## Problem description
This exercise calls for duplicating every entry below exactly, without the images.

## Entries shown

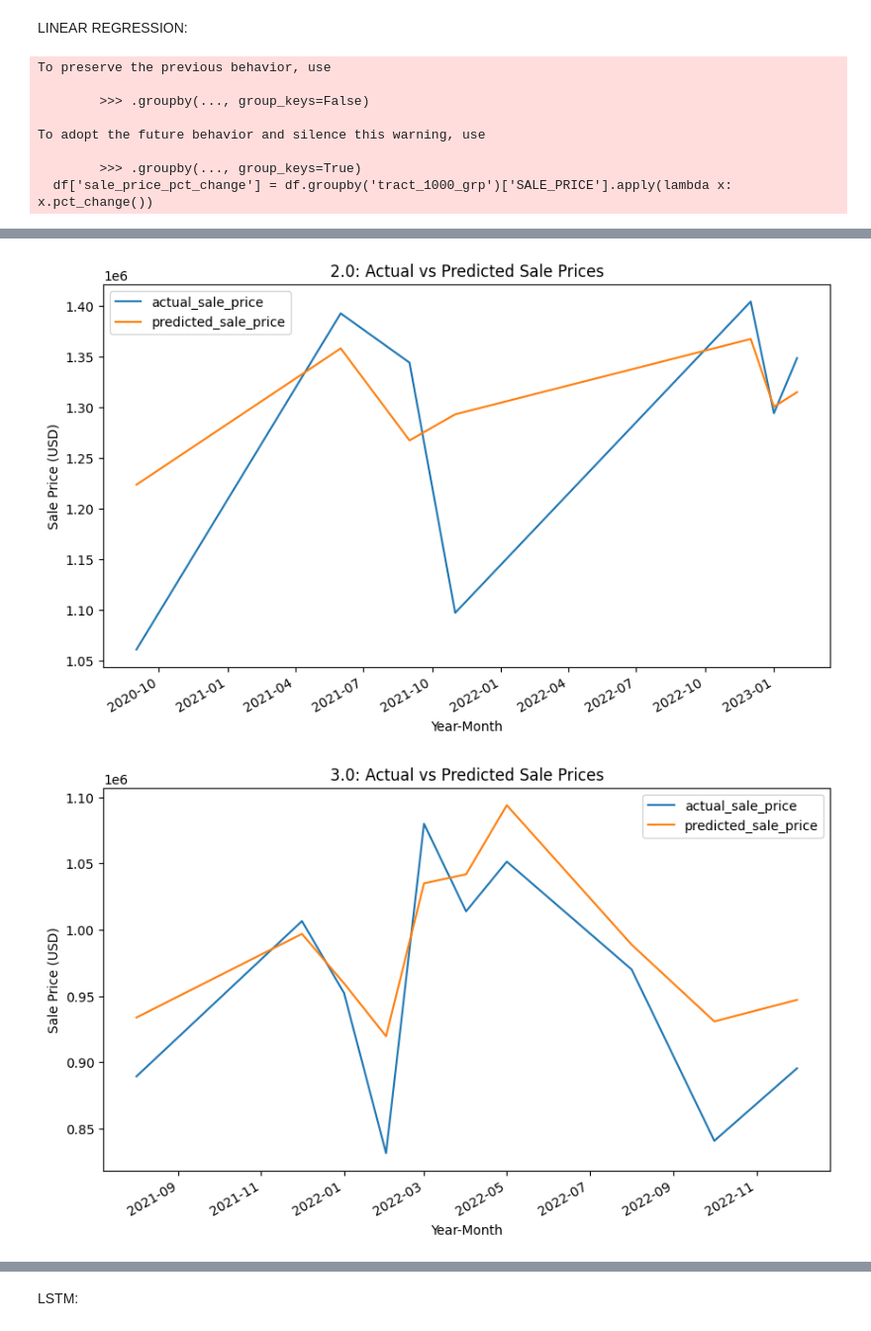
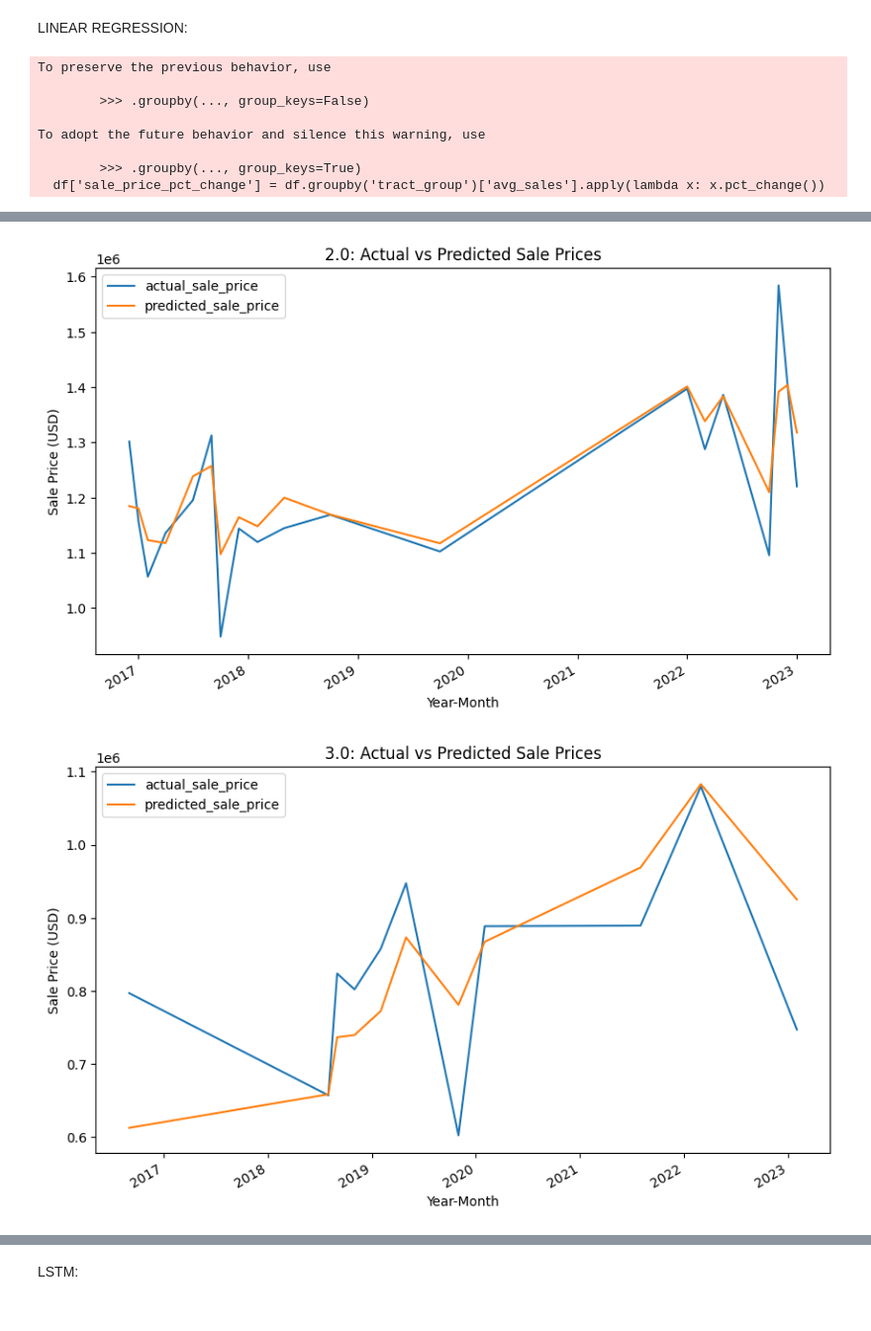
Before and after one commit to singhsneha99/BDS_Predictive, a Jupyter notebook: Health_inspection.ipynb, the cells around one changed output, grey strips where cells are left out. Shown at 99% size. Saved outputs shown, nothing was run; the diff lists cells and outputs as text; code cells hidden in the pictures.

```diff
--- a/Health_inspection.ipynb
+++ b/Health_inspection.ipynb
@@ -35,7 +35,7 @@ df = pd.read_csv('/content/drive/My Drive/TimeSeries_Data/health_inspections_tim
 df['yr-month'] = pd.to_datetime(df['yr-month'], format='%Y-%m')
 
 # Calculate the percentage change in SALE_PRICE from the previous month
-df['sale_price_pct_change'] = df.groupby('tract_1000_grp')['SALE_PRICE'].apply(lambda x: x.pct_change())
+df['sale_price_pct_change'] = df.groupby('tract_group')['avg_sales'].apply(lambda x: x.pct_change())
 
 # Split the data into train and test sets
 train, test = train_test_split(df, test_size=0.2, random_state=42)
@@ -46,23 +46,23 @@ test = test.dropna()
 
 # Fit linear regression model on the train set for each group
 models = {}
-for group, data in train.groupby('tract_1000_grp'):
+for group, data in train.groupby('tract_group'):
     model = LinearRegression()
-    X_train = data.drop(['tract_1000_grp', 'yr-month', 'SALE_PRICE', 'sale_price_pct_change'], axis=1)
+    X_train = data.drop(['tract_group', 'yr-month', 'avg_sales', 'sale_price_pct_change'], axis=1)
     y_train = data['sale_price_pct_change']
     model.fit(X_train, y_train)
     models[group] = model
 
 # Make predictions on the test set for each group
 predictions = pd.DataFrame(columns=['group', 'yr-month', 'predicted_sale_price_pct_change', 'actual_sale_price_pct_change'])
-for group, data in test.groupby('tract_1000_grp'):
+for group, data in test.groupby('tract_group'):
     model = models[group]
-    X_test = data.drop(['tract_1000_grp', 'yr-month', 'SALE_PRICE', 'sale_price_pct_change'], axis=1)
+    X_test = data.drop(['tract_group', 'yr-month', 'avg_sales', 'sale_price_pct_change'], axis=1)
     y_test_pred = model.predict(X_test)
     data['predicted_sale_price_pct_change'] = y_test_pred
     data['actual_sale_price_pct_change'] = data['sale_price_pct_change']
     data['group'] = group
-    predictions = pd.concat([predictions, data[['group', 'yr-month','SALE_PRICE', 'predicted_sale_price_pct_change', 'actual_sale_price_pct_change']]])
+    predictions = pd.concat([predictions, data[['group', 'yr-month','avg_sales', 'predicted_sale_price_pct_change', 'actual_sale_price_pct_change']]])
 
 # Calculate the mean absolute error (MAE) of the predictions for each group
 mae_by_group = predictions.groupby('group').apply(lambda x: abs(x['predicted_sale_price_pct_change'] - x['actual_sale_price_pct_change']).mean())
@@ -79,8 +79,8 @@ print("Overall MAE:", overall_mae)
 # Plot the predicted and actual sale prices for each group
 for group, predictions in predictions.groupby('group', group_keys=False):
     predictions = predictions.set_index('yr-month')
-    predictions['predicted_sale_price'] = predictions['SALE_PRICE'] * (1 + predictions['predicted_sale_price_pct_change'])
-    predictions['actual_sale_price'] = predictions['SALE_PRICE'] * (1 + predictions['actual_sale_price_pct_change'])
+    predictions['predicted_sale_price'] = predictions['avg_sales'] * (1 + predictions['predicted_sale_price_pct_change'])
+    predictions['actual_sale_price'] = predictions['avg_sales'] * (1 + predictions['actual_sale_price_pct_change'])
     predictions[['actual_sale_price', 'predicted_sale_price']].plot(figsize=(10, 6))
     plt.title(f'{group}: Actual vs Predicted Sale Prices')
     plt.xlabel('Year-Month')
@@ -94,6 +94,6 @@ To preserve the previous behavior, use
 To adopt the future behavior and silence this warning, use
 
         >>> .groupby(..., group_keys=True)
-  df['sale_price_pct_change'] = df.groupby('tract_1000_grp')['SALE_PRICE'].apply(lambda x: x.pct_change())
+  df['sale_price_pct_change'] = df.groupby('tract_group')['avg_sales'].apply(lambda x: x.pct_change())
 MAE by group:
 group
@@ -119,2 +116,2 @@ Overall MAE: 0.11328326789378512
-[figure, old version]
+[figure, new version]
-[figure, old version]
+[figure, new version]
```
Also changed, not shown: parts of 1 cell of this notebook.
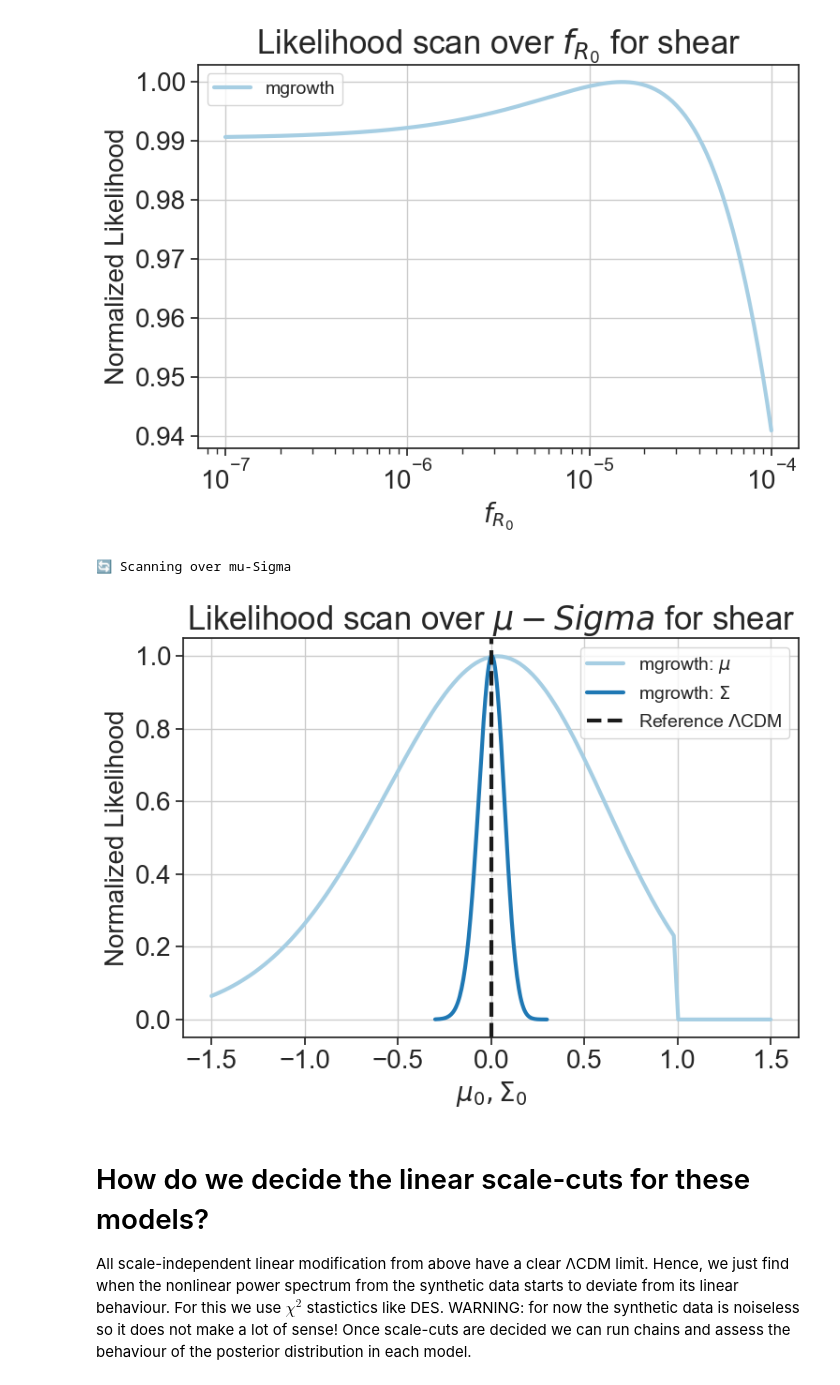
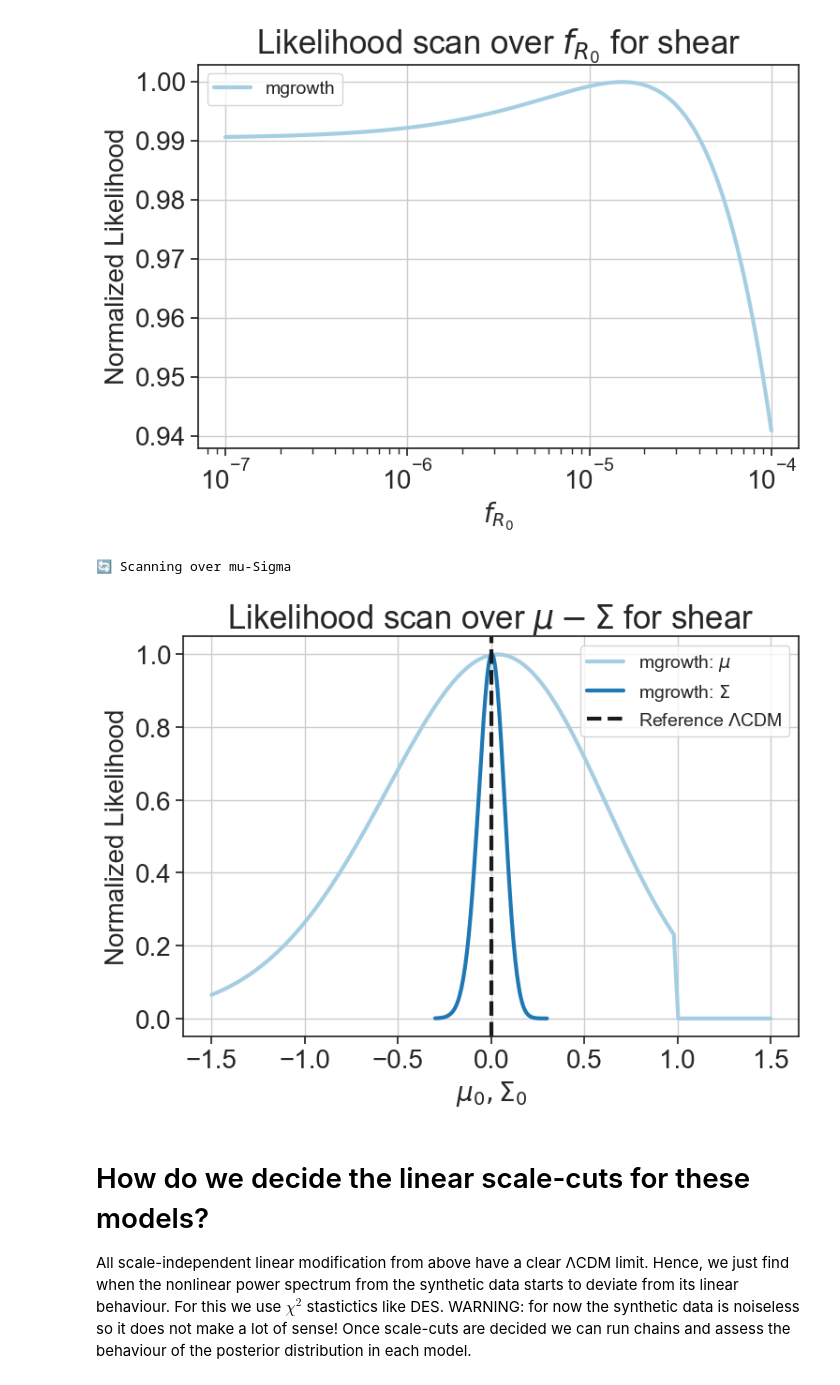
Before and after one commit to MariaTsedrik/playground_th1, a Jupyter notebook: tutorials/th1-kp4/mgrowth_tutorial.ipynb, the cells around one changed output. Saved outputs shown, nothing was run; the diff lists cells and outputs as text; code cells hidden in the pictures.

Commit message:
likelihoods and scripts

```diff
--- a/tutorials/th1-kp4/mgrowth_tutorial.ipynb
+++ b/tutorials/th1-kp4/mgrowth_tutorial.ipynb
@@ -632,38 +622,38 @@ vals = np.linspace(-1.5, 1.5, 128)
 vals_sigma = np.linspace(-0.3, 0.3, 128)
 # Prepare the figure
 plt.figure(figsize=(8,6))
 # Note that likelihood is computed for mu0 and sigma0 under the condition
 # mu0< 2sigma0 + 1
 print(f"\n🔄 Scanning over mu-Sigma")
 likelihood_curve = []
 
 for val_i in tqdm(vals, desc=f"mgrowth", ncols=80):
     default_pars['mu0'] = val_i
     default_pars['sigma0'] = 0.
     ll = cls_mgrowth_musigma.loglike(default_pars)
     likelihood_curve.append(ll)
 likelihood_curve_mu = np.exp(likelihood_curve - np.max(likelihood_curve))
 likelihood_curve = []
 for val_i in tqdm(vals_sigma, desc=f"mgrowth", ncols=80):
     default_pars['sigma0'] = val_i
     default_pars['mu0'] = 0.
     ll = cls_mgrowth_musigma.loglike(default_pars)
     likelihood_curve.append(ll)
 likelihood_curve_sigma = np.exp(likelihood_curve - np.max(likelihood_curve))
 
-plt.plot(vals, likelihood_curve_mu, label='mgrowth: $\mu$')
-plt.plot(vals_sigma, likelihood_curve_sigma, label='mgrowth: $\Sigma$')
-plt.axvline(0., color='k', linestyle='--', label='Reference $\Lambda$CDM')
+plt.plot(vals, likelihood_curve_mu, label='mgrowth: $\\mu$')
+plt.plot(vals_sigma, likelihood_curve_sigma, label='mgrowth: $\\Sigma$')
+plt.axvline(0., color='k', linestyle='--', label='Reference $\\Lambda$CDM')
 plt.xlabel(r'$\mu_0, \Sigma_0$')
 plt.ylabel('Normalized Likelihood')
-plt.title('Likelihood scan over $\mu-Sigma$ for shear')
+plt.title('Likelihood scan over $\\mu-\\Sigma$ for shear')
 plt.legend()
 plt.grid(True)
 plt.tight_layout()
 plt.show()
 # %% [output]
 🔄 Scanning over mu-Sigma
-[figure, old version]
+[figure, new version]
 # %% [markdown]
 # How do we decide the linear scale-cuts for these models?
 
```
Also changed, not shown: parts of 10 cells of this notebook, 29 other files.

## Answer below
Before and after one commit to singhsneha99/BDS_Predictive, a Jupyter notebook: Health_inspection.ipynb, the cells around one changed output, grey strips where cells are left out. Shown at 99% size. Saved outputs shown, nothing was run; the diff lists cells and outputs as text; code cells hidden in the pictures.

```diff
--- a/Health_inspection.ipynb
+++ b/Health_inspection.ipynb
@@ -35,7 +35,7 @@ df = pd.read_csv('/content/drive/My Drive/TimeSeries_Data/health_inspections_tim
 df['yr-month'] = pd.to_datetime(df['yr-month'], format='%Y-%m')
 
 # Calculate the percentage change in SALE_PRICE from the previous month
-df['sale_price_pct_change'] = df.groupby('tract_1000_grp')['SALE_PRICE'].apply(lambda x: x.pct_change())
+df['sale_price_pct_change'] = df.groupby('tract_group')['avg_sales'].apply(lambda x: x.pct_change())
 
 # Split the data into train and test sets
 train, test = train_test_split(df, test_size=0.2, random_state=42)
@@ -46,23 +46,23 @@ test = test.dropna()
 
 # Fit linear regression model on the train set for each group
 models = {}
-for group, data in train.groupby('tract_1000_grp'):
+for group, data in train.groupby('tract_group'):
     model = LinearRegression()
-    X_train = data.drop(['tract_1000_grp', 'yr-month', 'SALE_PRICE', 'sale_price_pct_change'], axis=1)
+    X_train = data.drop(['tract_group', 'yr-month', 'avg_sales', 'sale_price_pct_change'], axis=1)
     y_train = data['sale_price_pct_change']
     model.fit(X_train, y_train)
     models[group] = model
 
 # Make predictions on the test set for each group
 predictions = pd.DataFrame(columns=['group', 'yr-month', 'predicted_sale_price_pct_change', 'actual_sale_price_pct_change'])
-for group, data in test.groupby('tract_1000_grp'):
+for group, data in test.groupby('tract_group'):
     model = models[group]
-    X_test = data.drop(['tract_1000_grp', 'yr-month', 'SALE_PRICE', 'sale_price_pct_change'], axis=1)
+    X_test = data.drop(['tract_group', 'yr-month', 'avg_sales', 'sale_price_pct_change'], axis=1)
     y_test_pred = model.predict(X_test)
     data['predicted_sale_price_pct_change'] = y_test_pred
     data['actual_sale_price_pct_change'] = data['sale_price_pct_change']
     data['group'] = group
-    predictions = pd.concat([predictions, data[['group', 'yr-month','SALE_PRICE', 'predicted_sale_price_pct_change', 'actual_sale_price_pct_change']]])
+    predictions = pd.concat([predictions, data[['group', 'yr-month','avg_sales', 'predicted_sale_price_pct_change', 'actual_sale_price_pct_change']]])
 
 # Calculate the mean absolute error (MAE) of the predictions for each group
 mae_by_group = predictions.groupby('group').apply(lambda x: abs(x['predicted_sale_price_pct_change'] - x['actual_sale_price_pct_change']).mean())
@@ -79,8 +79,8 @@ print("Overall MAE:", overall_mae)
 # Plot the predicted and actual sale prices for each group
 for group, predictions in predictions.groupby('group', group_keys=False):
     predictions = predictions.set_index('yr-month')
-    predictions['predicted_sale_price'] = predictions['SALE_PRICE'] * (1 + predictions['predicted_sale_price_pct_change'])
-    predictions['actual_sale_price'] = predictions['SALE_PRICE'] * (1 + predictions['actual_sale_price_pct_change'])
+    predictions['predicted_sale_price'] = predictions['avg_sales'] * (1 + predictions['predicted_sale_price_pct_change'])
+    predictions['actual_sale_price'] = predictions['avg_sales'] * (1 + predictions['actual_sale_price_pct_change'])
     predictions[['actual_sale_price', 'predicted_sale_price']].plot(figsize=(10, 6))
     plt.title(f'{group}: Actual vs Predicted Sale Prices')
     plt.xlabel('Year-Month')
@@ -94,6 +94,6 @@ To preserve the previous behavior, use
 To adopt the future behavior and silence this warning, use
 
         >>> .groupby(..., group_keys=True)
-  df['sale_price_pct_change'] = df.groupby('tract_1000_grp')['SALE_PRICE'].apply(lambda x: x.pct_change())
+  df['sale_price_pct_change'] = df.groupby('tract_group')['avg_sales'].apply(lambda x: x.pct_change())
 MAE by group:
 group
@@ -119,2 +116,2 @@ Overall MAE: 0.11328326789378512
-[figure, old version]
+[figure, new version]
-[figure, old version]
+[figure, new version]
```
Also changed, not shown: parts of 1 cell of this notebook.
Before and after one commit to MariaTsedrik/playground_th1, a Jupyter notebook: tutorials/th1-kp4/mgrowth_tutorial.ipynb, the cells around one changed output. Saved outputs shown, nothing was run; the diff lists cells and outputs as text; code cells hidden in the pictures.

Commit message:
likelihoods and scripts

```diff
--- a/tutorials/th1-kp4/mgrowth_tutorial.ipynb
+++ b/tutorials/th1-kp4/mgrowth_tutorial.ipynb
@@ -632,38 +622,38 @@ vals = np.linspace(-1.5, 1.5, 128)
 vals_sigma = np.linspace(-0.3, 0.3, 128)
 # Prepare the figure
 plt.figure(figsize=(8,6))
 # Note that likelihood is computed for mu0 and sigma0 under the condition
 # mu0< 2sigma0 + 1
 print(f"\n🔄 Scanning over mu-Sigma")
 likelihood_curve = []
 
 for val_i in tqdm(vals, desc=f"mgrowth", ncols=80):
     default_pars['mu0'] = val_i
     default_pars['sigma0'] = 0.
     ll = cls_mgrowth_musigma.loglike(default_pars)
     likelihood_curve.append(ll)
 likelihood_curve_mu = np.exp(likelihood_curve - np.max(likelihood_curve))
 likelihood_curve = []
 for val_i in tqdm(vals_sigma, desc=f"mgrowth", ncols=80):
     default_pars['sigma0'] = val_i
     default_pars['mu0'] = 0.
     ll = cls_mgrowth_musigma.loglike(default_pars)
     likelihood_curve.append(ll)
 likelihood_curve_sigma = np.exp(likelihood_curve - np.max(likelihood_curve))
 
-plt.plot(vals, likelihood_curve_mu, label='mgrowth: $\mu$')
-plt.plot(vals_sigma, likelihood_curve_sigma, label='mgrowth: $\Sigma$')
-plt.axvline(0., color='k', linestyle='--', label='Reference $\Lambda$CDM')
+plt.plot(vals, likelihood_curve_mu, label='mgrowth: $\\mu$')
+plt.plot(vals_sigma, likelihood_curve_sigma, label='mgrowth: $\\Sigma$')
+plt.axvline(0., color='k', linestyle='--', label='Reference $\\Lambda$CDM')
 plt.xlabel(r'$\mu_0, \Sigma_0$')
 plt.ylabel('Normalized Likelihood')
-plt.title('Likelihood scan over $\mu-Sigma$ for shear')
+plt.title('Likelihood scan over $\\mu-\\Sigma$ for shear')
 plt.legend()
 plt.grid(True)
 plt.tight_layout()
 plt.show()
 # %% [output]
 🔄 Scanning over mu-Sigma
-[figure, old version]
+[figure, new version]
 # %% [markdown]
 # How do we decide the linear scale-cuts for these models?
 
```
Also changed, not shown: parts of 10 cells of this notebook, 29 other files.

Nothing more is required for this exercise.